Why it matters: The bankrupt company, striving for a business turnaround, is moving a step further to repair its image after the fraud scandal

READ MORE: The Big Sell | Luckin is not dead

Details: The settlement plan is still subject to approval from courts in the US and Cayman Islands, according to a Tuesday statement from the company, which is registered in the Cayman Islands.

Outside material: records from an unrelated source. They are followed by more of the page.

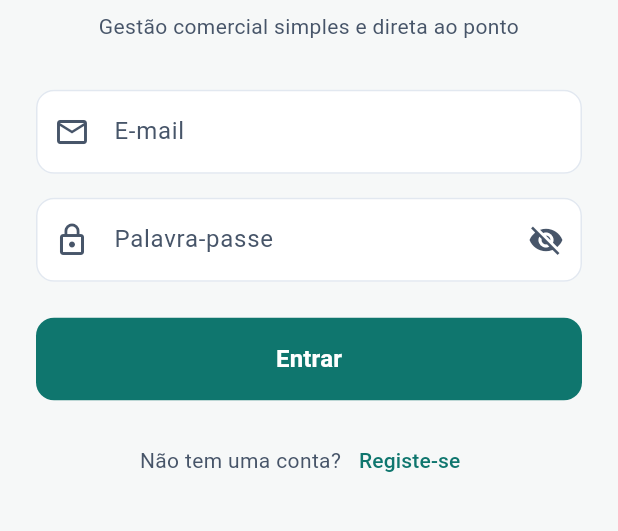
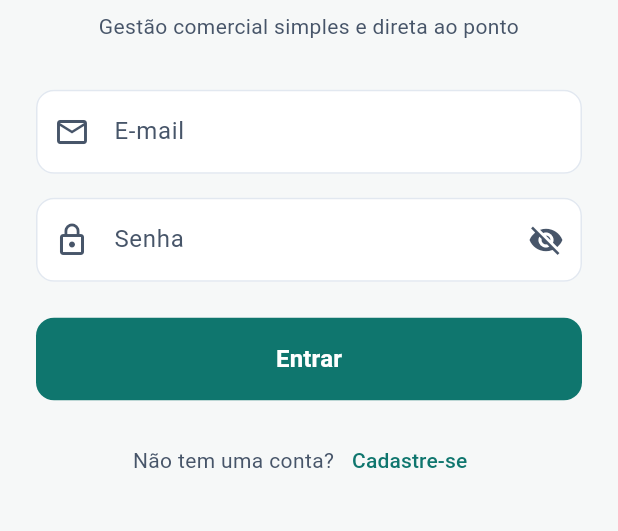
Before and after one commit to danhistoria-pm-po/SimpleCRM, a Flutter app: the screen it shows after launch, on a phone screen of 412 x 824 dp, the part 460-991 px from its top. Run offline on Flutter 3.47's test engine with Material 3 defaults, Android fonts, the phone set to English and light mode, and no system bars; our stand-ins replace supabase_flutter; accounts and stored records are empty.

Commit message:
feat(fase-3b): localizacao pt-BR, formatters de moeda/data e parseCurrency

```diff
--- a/lib/features/follow_up/controllers/follow_up_controller.dart
+++ b/lib/features/follow_up/controllers/follow_up_controller.dart
@@ -99,7 +99,7 @@ class FollowUpController extends ChangeNotifier {
     } catch (e) {
       followUps = previousList;
       errorMessage =
-          'Erro ao eliminar follow-up: ${e.toString().replaceAll("Exception: ", "")}';
+          'Erro ao excluir follow-up: ${e.toString().replaceAll("Exception: ", "")}';
       debugPrint(errorMessage);
       notifyListeners();
       return false;
--- a/lib/main.dart
+++ b/lib/main.dart
@@ -1,6 +1,7 @@
 // lib/main.dart
 import 'dart:async';
 import 'package:flutter/material.dart';
+import 'package:flutter_localizations/flutter_localizations.dart';
 import 'package:supabase_flutter/supabase_flutter.dart';
 import 'core/theme/app_theme.dart';
 import 'home_page.dart';
@@ -27,6 +28,15 @@ class SimpleCRMApp extends StatelessWidget {
       title: 'SimpleCRM — Produtividade PME',
       debugShowCheckedModeBanner: false,
       theme: AppTheme.lightTheme,
+      locale: const Locale('pt', 'BR'),
+      supportedLocales: const [
+        Locale('pt', 'BR'),
+      ],
+      localizationsDelegates: const [
+        GlobalMaterialLocalizations.delegate,
+        GlobalWidgetsLocalizations.delegate,
+        GlobalCupertinoLocalizations.delegate,
+      ],
       home: const AuthCheckPage(),
     );
   }
--- a/lib/modules/auth/data/auth_repository.dart
+++ b/lib/modules/auth/data/auth_repository.dart
@@ -48,25 +48,25 @@ class AuthRepository {
     try {
       await _supabase.auth.signOut();
     } catch (e) {
-      throw Exception('Erro ao terminar sessão: $e');
+      throw Exception('Erro ao sair da conta: $e');
     }
   }
 
-  // NOVO: Tradutor de erros do Supabase para português claro
+  // NOVO: Tradutor de erros do Supabase para português claro (pt-BR)
   String _translateError(AuthException e) {
     final message = e.message.toLowerCase();
 
     if (message.contains('invalid login credentials')) {
-      return 'E-mail ou palavra-passe incorretos.';
+      return 'E-mail ou senha incorretos.';
     }
     if (message.contains('email not confirmed')) {
       return 'Por favor, confirme o seu e-mail antes de entrar.';
     }
     if (message.contains('user already registered')) {
-      return 'Este e-mail já está registado. Tente fazer login.';
+      return 'Este e-mail já está cadastrado. Tente fazer login.';
     }
     if (message.contains('password should be at least 6 characters')) {
-      return 'A palavra-passe deve ter pelo menos 6 caracteres.';
+      return 'A senha deve ter pelo menos 6 caracteres.';
     }
     if (message.contains('rate limit')) {
       return 'Muitas tentativas. Aguarde um momento e tente novamente.';
--- a/lib/modules/auth/pages/login_page.dart
+++ b/lib/modules/auth/pages/login_page.dart
@@ -122,12 +122,12 @@ class _LoginPageState extends State<LoginPage> {
                     ),
                     const SizedBox(height: 16),
 
-                    // Campo de Palavra-passe
+                    // Campo de Senha
                     TextFormField(
                       controller: _passwordController,
                       obscureText: _obscurePassword,
                       decoration: InputDecoration(
-                        labelText: 'Palavra-passe',
+                        labelText: 'Senha',
                         prefixIcon: const Icon(Icons.lock_outline),
                         filled: true,
                         fillColor: AppColors.surface,
@@ -152,7 +152,7 @@ class _LoginPageState extends State<LoginPage> {
                       ),
                       validator: (value) {
                         if (value == null || value.length < 6) {
-                          return 'A palavra-passe deve ter pelo menos 6 carateres';
+                          return 'A senha deve ter pelo menos 6 caracteres';
                         }
                         return null;
                       },
@@ -192,7 +192,7 @@ class _LoginPageState extends State<LoginPage> {
                     ),
                     const SizedBox(height: 16),
 
-                    // Link para Registo
+                    // Link para Cadastro
                     Row(
                       mainAxisAlignment: MainAxisAlignment.center,
                       children: [
@@ -207,7 +207,7 @@ class _LoginPageState extends State<LoginPage> {
                               MaterialPageRoute(builder: (_) => const RegisterPage()),
                             );
                           },
-                          child: const Text('Registe-se'),
+                          child: const Text('Cadastre-se'),
                         ),
                       ],
                     ),
--- a/lib/modules/auth/pages/register_page.dart
+++ b/lib/modules/auth/pages/register_page.dart
@@ -42,7 +42,7 @@ class _RegisterPageState extends State<RegisterPage> {
             backgroundColor: AppColors.success,
           ),
         );
-        Navigator.pop(context); // Voltar ao ecrã de login
+        Navigator.pop(context); // Voltar à tela de login
       } else {
         ScaffoldMessenger.of(context).showSnackBar(
           SnackBar(
@@ -94,7 +94,7 @@ class _RegisterPageState extends State<RegisterPage> {
                     ),
                     const SizedBox(height: 8),
                     const Text(
-                      'Comece a gerir as suas vendas hoje mesmo',
+                      'Comece a gerenciar suas vendas hoje mesmo',
                       textAlign: TextAlign.center,
                       style: TextStyle(
                         fontSize: 14,
@@ -130,12 +130,12 @@ class _RegisterPageState extends State<RegisterPage> {
                     ),
                     const SizedBox(height: 16),
 
-                    // Palavra-passe
+                    // Senha
                     TextFormField(
                       controller: _passwordController,
                       obscureText: _obscurePassword,
                       decoration: InputDecoration(
-                        labelText: 'Palavra-passe',
+                        labelText: 'Senha',
                         prefixIcon: const Icon(Icons.lock_outline),
                         filled: true,
                         fillColor: AppColors.surface,
@@ -160,14 +160,14 @@ class _RegisterPageState extends State<RegisterPage> {
                       ),
                       validator: (value) {
                         if (value == null || value.length < 6) {
-                          return 'A palavra-passe deve ter pelo menos 6 carateres';
+                          return 'A senha deve ter pelo menos 6 caracteres';
                         }
                         return null;
                       },
                     ),
                     const SizedBox(height: 24),
 
-                    // Botão Registar
+                    // Botão Cadastrar
                     AnimatedBuilder(
                       animation: _authController,
                       builder: (context, child) {
@@ -192,7 +192,7 @@ class _RegisterPageState extends State<RegisterPage> {
                                   ),
                                 )
                               : const Text(
-                                  'Registar Conta',
+                                  'Cadastrar Conta',
                                   style: TextStyle(fontSize: 16, fontWeight: FontWeight.bold),
                                 ),
                         );
--- a/lib/modules/pipeline/components/deal_card.dart
+++ b/lib/modules/pipeline/components/deal_card.dart
@@ -1,6 +1,7 @@
 // lib/modules/pipeline/components/deal_card.dart
 import 'package:flutter/material.dart';
 import '../../../core/theme/app_colors.dart';
+import '../../../core/utils/formatters.dart';
 import '../models/deal_entity.dart';
 
 class DealCard extends StatelessWidget {
@@ -44,7 +45,7 @@ class DealCard extends StatelessWidget {
               mainAxisAlignment: MainAxisAlignment.spaceBetween,
               children: [
                 Text(
-                  'R\$ ${deal.value.toStringAsFixed(2)}',
+                  formatCurrency(deal.value),
                   style: const TextStyle(
                     fontWeight: FontWeight.w600,
                     color: AppColors.success,
--- a/pubspec.yaml
+++ b/pubspec.yaml
@@ -30,6 +30,9 @@ environment:
 dependencies:
   flutter:
     sdk: flutter
+  flutter_localizations:
+    sdk: flutter
+  intl: any
   supabase_flutter: ^2.8.0 # ou a versão mais recente disponível
 
   # The following adds the Cupertino Icons font to your application.
```
Also changed, not shown: lib/core/utils/formatters.dart (added, +99 -0 lines), lib/features/follow_up/views/follow_up_view.dart (+5 -12 lines), lib/modules/billing/presentation/billing_page.dart (+6 -15 lines), lib/modules/cash_flow/presentation/cash_flow_page.dart (+6 -11 lines), lib/modules/pipeline/components/deal_form_modal.dart (+4 -7 lines), pubspec.lock, 2 other files.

  • Luckin’s chairman and chief executive, Guo Jinyi, said this settlement will resolve a “significant contingent liability” for the company, allowing it to “move forward with a greater focus on operations and execution of strategic plans.”
  • The company also reported Tuesday in its annual report that revenue increased 33.3% year on year to RMB4.0 billion ($618.1 million) in 2020, despite being hit by the pandemic. The revenue growth was primarily driven by price increases, said the company.
  • Luckin operated 3,929 self-operated stores as of 2020, a drop of around 15% year on year from 4,507 stores in 2019. As a result of the ongoing restructuring, the number of the company’s partnership stores nearly tripled to 874 in 2020 compared to 2019. 
  • Shares of the company, still available on the OTC market after delisting in July, climbed nearly 40% to $15 per share so far this year on business turnaround prospects. That is well below its historic peak of $50 per share reached in January 2020 when it was listed on the Nasdaq.

Context: The fraud perpetrated by the once high-flying coffee chain has made regulators and investors more wary of Chinese tech companies.

  • Luckin agreed in December to pay a $180 million penalty to the US Securities and Exchange Commission to settle charges of sales fabrication.
  • China’s State Administration for Market Regulation imposed an RMB 61 million fine on Luckin and a group of affiliated companies last September for creating unfair competition by stating fraudulent sales figures.
  • Lu Zhengyao, the ousted founder of Luckin, is trying to make a retail comeback with his noodle chain restaurant Qu Xiaomian.

Emma Lee (Li Xin) was TechNode's e-commerce and new retail reporter until June 2022, when she moved to Sixth Tone to cover technology and consumption. Get in touch with her via or Twitter.